» **Exercise**: Leaving out all pictures, retype the records exactly.

» **Records for the exercise**:
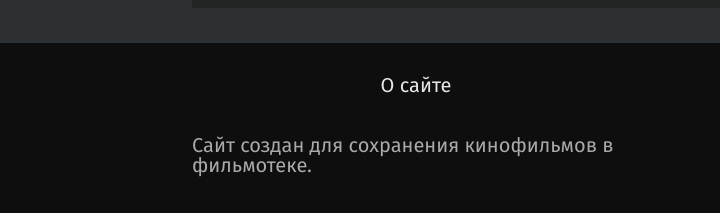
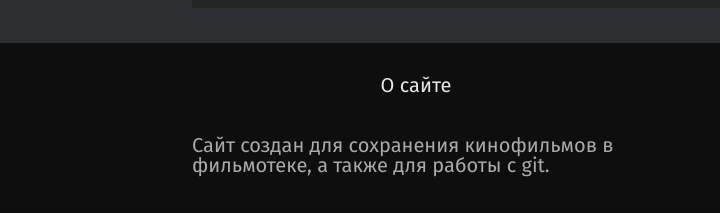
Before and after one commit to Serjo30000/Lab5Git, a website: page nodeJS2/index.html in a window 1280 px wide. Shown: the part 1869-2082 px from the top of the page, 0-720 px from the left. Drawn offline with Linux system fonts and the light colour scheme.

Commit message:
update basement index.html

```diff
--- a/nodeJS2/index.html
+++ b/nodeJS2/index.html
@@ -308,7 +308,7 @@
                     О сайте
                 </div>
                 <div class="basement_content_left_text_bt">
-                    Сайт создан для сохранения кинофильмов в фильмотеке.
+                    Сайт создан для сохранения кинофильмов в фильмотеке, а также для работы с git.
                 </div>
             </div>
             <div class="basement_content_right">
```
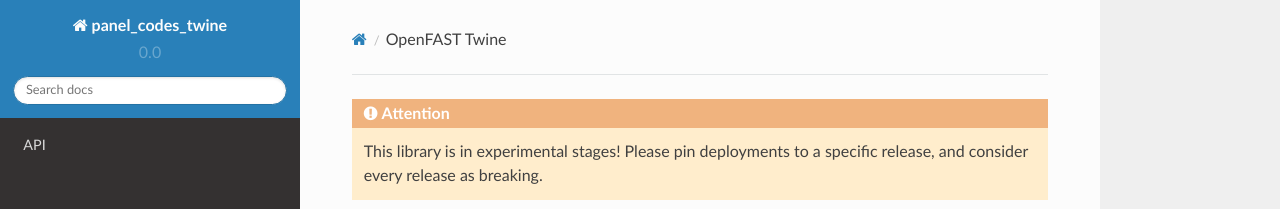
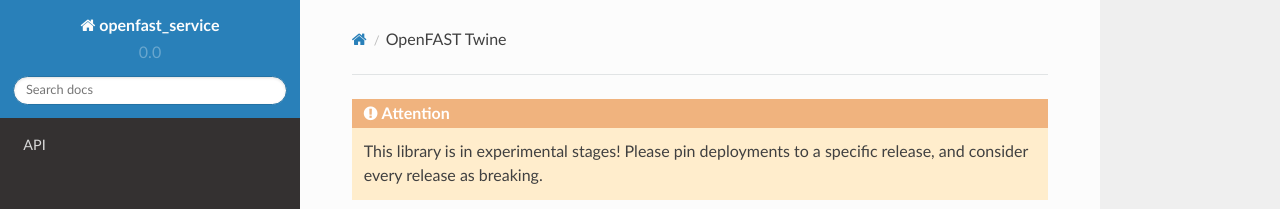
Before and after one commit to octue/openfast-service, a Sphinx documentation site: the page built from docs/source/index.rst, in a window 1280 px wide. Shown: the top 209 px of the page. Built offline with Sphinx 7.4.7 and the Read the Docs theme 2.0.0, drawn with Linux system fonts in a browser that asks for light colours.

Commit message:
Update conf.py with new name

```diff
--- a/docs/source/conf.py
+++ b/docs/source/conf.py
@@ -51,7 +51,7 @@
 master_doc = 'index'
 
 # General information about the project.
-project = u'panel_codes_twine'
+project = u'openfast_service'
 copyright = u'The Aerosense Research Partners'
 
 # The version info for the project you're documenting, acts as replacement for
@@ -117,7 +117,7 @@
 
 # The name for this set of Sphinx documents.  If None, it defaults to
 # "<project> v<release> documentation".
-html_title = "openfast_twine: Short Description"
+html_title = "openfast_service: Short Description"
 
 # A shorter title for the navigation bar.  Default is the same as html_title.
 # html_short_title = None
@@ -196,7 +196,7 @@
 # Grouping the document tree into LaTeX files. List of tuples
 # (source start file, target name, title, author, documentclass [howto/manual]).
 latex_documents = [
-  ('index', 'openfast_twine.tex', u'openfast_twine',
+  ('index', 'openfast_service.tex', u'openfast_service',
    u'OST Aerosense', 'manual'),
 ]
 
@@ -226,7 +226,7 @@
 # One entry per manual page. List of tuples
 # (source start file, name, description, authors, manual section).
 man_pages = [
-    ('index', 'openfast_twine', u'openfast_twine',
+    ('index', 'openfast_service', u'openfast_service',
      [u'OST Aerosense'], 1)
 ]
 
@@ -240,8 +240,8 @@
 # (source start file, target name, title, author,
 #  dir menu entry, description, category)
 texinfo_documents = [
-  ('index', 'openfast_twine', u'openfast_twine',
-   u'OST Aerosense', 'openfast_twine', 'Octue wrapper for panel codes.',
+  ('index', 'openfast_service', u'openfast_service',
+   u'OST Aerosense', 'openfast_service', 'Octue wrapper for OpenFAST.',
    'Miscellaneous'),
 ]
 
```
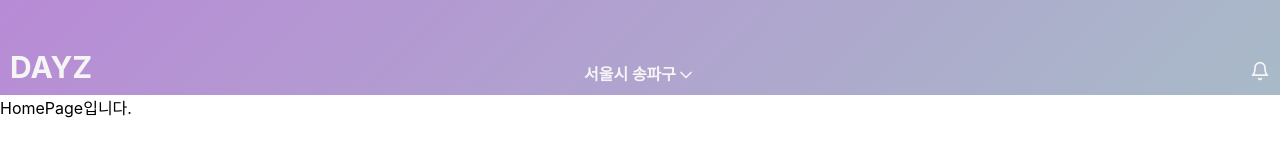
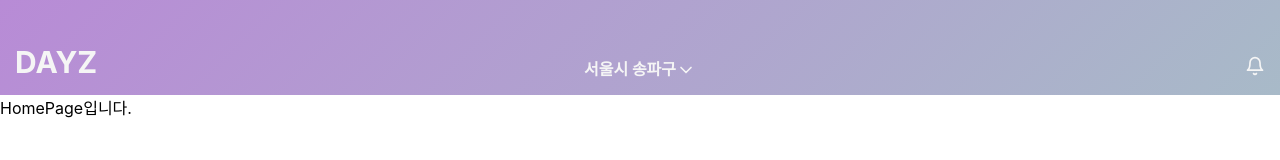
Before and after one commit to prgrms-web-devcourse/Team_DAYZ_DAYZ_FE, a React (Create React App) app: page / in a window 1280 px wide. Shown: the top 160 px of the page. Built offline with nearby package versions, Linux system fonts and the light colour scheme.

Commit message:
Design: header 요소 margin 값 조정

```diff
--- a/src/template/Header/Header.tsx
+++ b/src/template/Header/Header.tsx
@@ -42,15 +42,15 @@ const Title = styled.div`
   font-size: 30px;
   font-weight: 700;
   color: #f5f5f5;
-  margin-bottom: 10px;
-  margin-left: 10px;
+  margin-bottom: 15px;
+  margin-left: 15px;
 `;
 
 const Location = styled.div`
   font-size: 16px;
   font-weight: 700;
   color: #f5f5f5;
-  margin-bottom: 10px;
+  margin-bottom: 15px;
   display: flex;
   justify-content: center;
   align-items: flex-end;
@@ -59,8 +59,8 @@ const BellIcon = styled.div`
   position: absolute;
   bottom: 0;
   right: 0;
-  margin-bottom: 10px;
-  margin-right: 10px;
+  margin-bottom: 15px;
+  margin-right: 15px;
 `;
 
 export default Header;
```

» **Response for this exercise**:
Before and after one commit to Serjo30000/Lab5Git, a website: page nodeJS2/index.html in a window 1280 px wide. Shown: the part 1869-2082 px from the top of the page, 0-720 px from the left. Drawn offline with Linux system fonts and the light colour scheme.

Commit message:
update basement index.html

```diff
--- a/nodeJS2/index.html
+++ b/nodeJS2/index.html
@@ -308,7 +308,7 @@
                     О сайте
                 </div>
                 <div class="basement_content_left_text_bt">
-                    Сайт создан для сохранения кинофильмов в фильмотеке.
+                    Сайт создан для сохранения кинофильмов в фильмотеке, а также для работы с git.
                 </div>
             </div>
             <div class="basement_content_right">
```
Before and after one commit to octue/openfast-service, a Sphinx documentation site: the page built from docs/source/index.rst, in a window 1280 px wide. Shown: the top 209 px of the page. Built offline with Sphinx 7.4.7 and the Read the Docs theme 2.0.0, drawn with Linux system fonts in a browser that asks for light colours.

Commit message:
Update conf.py with new name

```diff
--- a/docs/source/conf.py
+++ b/docs/source/conf.py
@@ -51,7 +51,7 @@
 master_doc = 'index'
 
 # General information about the project.
-project = u'panel_codes_twine'
+project = u'openfast_service'
 copyright = u'The Aerosense Research Partners'
 
 # The version info for the project you're documenting, acts as replacement for
@@ -117,7 +117,7 @@
 
 # The name for this set of Sphinx documents.  If None, it defaults to
 # "<project> v<release> documentation".
-html_title = "openfast_twine: Short Description"
+html_title = "openfast_service: Short Description"
 
 # A shorter title for the navigation bar.  Default is the same as html_title.
 # html_short_title = None
@@ -196,7 +196,7 @@
 # Grouping the document tree into LaTeX files. List of tuples
 # (source start file, target name, title, author, documentclass [howto/manual]).
 latex_documents = [
-  ('index', 'openfast_twine.tex', u'openfast_twine',
+  ('index', 'openfast_service.tex', u'openfast_service',
    u'OST Aerosense', 'manual'),
 ]
 
@@ -226,7 +226,7 @@
 # One entry per manual page. List of tuples
 # (source start file, name, description, authors, manual section).
 man_pages = [
-    ('index', 'openfast_twine', u'openfast_twine',
+    ('index', 'openfast_service', u'openfast_service',
      [u'OST Aerosense'], 1)
 ]
 
@@ -240,8 +240,8 @@
 # (source start file, target name, title, author,
 #  dir menu entry, description, category)
 texinfo_documents = [
-  ('index', 'openfast_twine', u'openfast_twine',
-   u'OST Aerosense', 'openfast_twine', 'Octue wrapper for panel codes.',
+  ('index', 'openfast_service', u'openfast_service',
+   u'OST Aerosense', 'openfast_service', 'Octue wrapper for OpenFAST.',
    'Miscellaneous'),
 ]
 
```
Before and after one commit to prgrms-web-devcourse/Team_DAYZ_DAYZ_FE, a React (Create React App) app: page / in a window 1280 px wide. Shown: the top 160 px of the page. Built offline with nearby package versions, Linux system fonts and the light colour scheme.

Commit message:
Design: header 요소 margin 값 조정

```diff
--- a/src/template/Header/Header.tsx
+++ b/src/template/Header/Header.tsx
@@ -42,15 +42,15 @@ const Title = styled.div`
   font-size: 30px;
   font-weight: 700;
   color: #f5f5f5;
-  margin-bottom: 10px;
-  margin-left: 10px;
+  margin-bottom: 15px;
+  margin-left: 15px;
 `;
 
 const Location = styled.div`
   font-size: 16px;
   font-weight: 700;
   color: #f5f5f5;
-  margin-bottom: 10px;
+  margin-bottom: 15px;
   display: flex;
   justify-content: center;
   align-items: flex-end;
@@ -59,8 +59,8 @@ const BellIcon = styled.div`
   position: absolute;
   bottom: 0;
   right: 0;
-  margin-bottom: 10px;
-  margin-right: 10px;
+  margin-bottom: 15px;
+  margin-right: 15px;
 `;
 
 export default Header;
```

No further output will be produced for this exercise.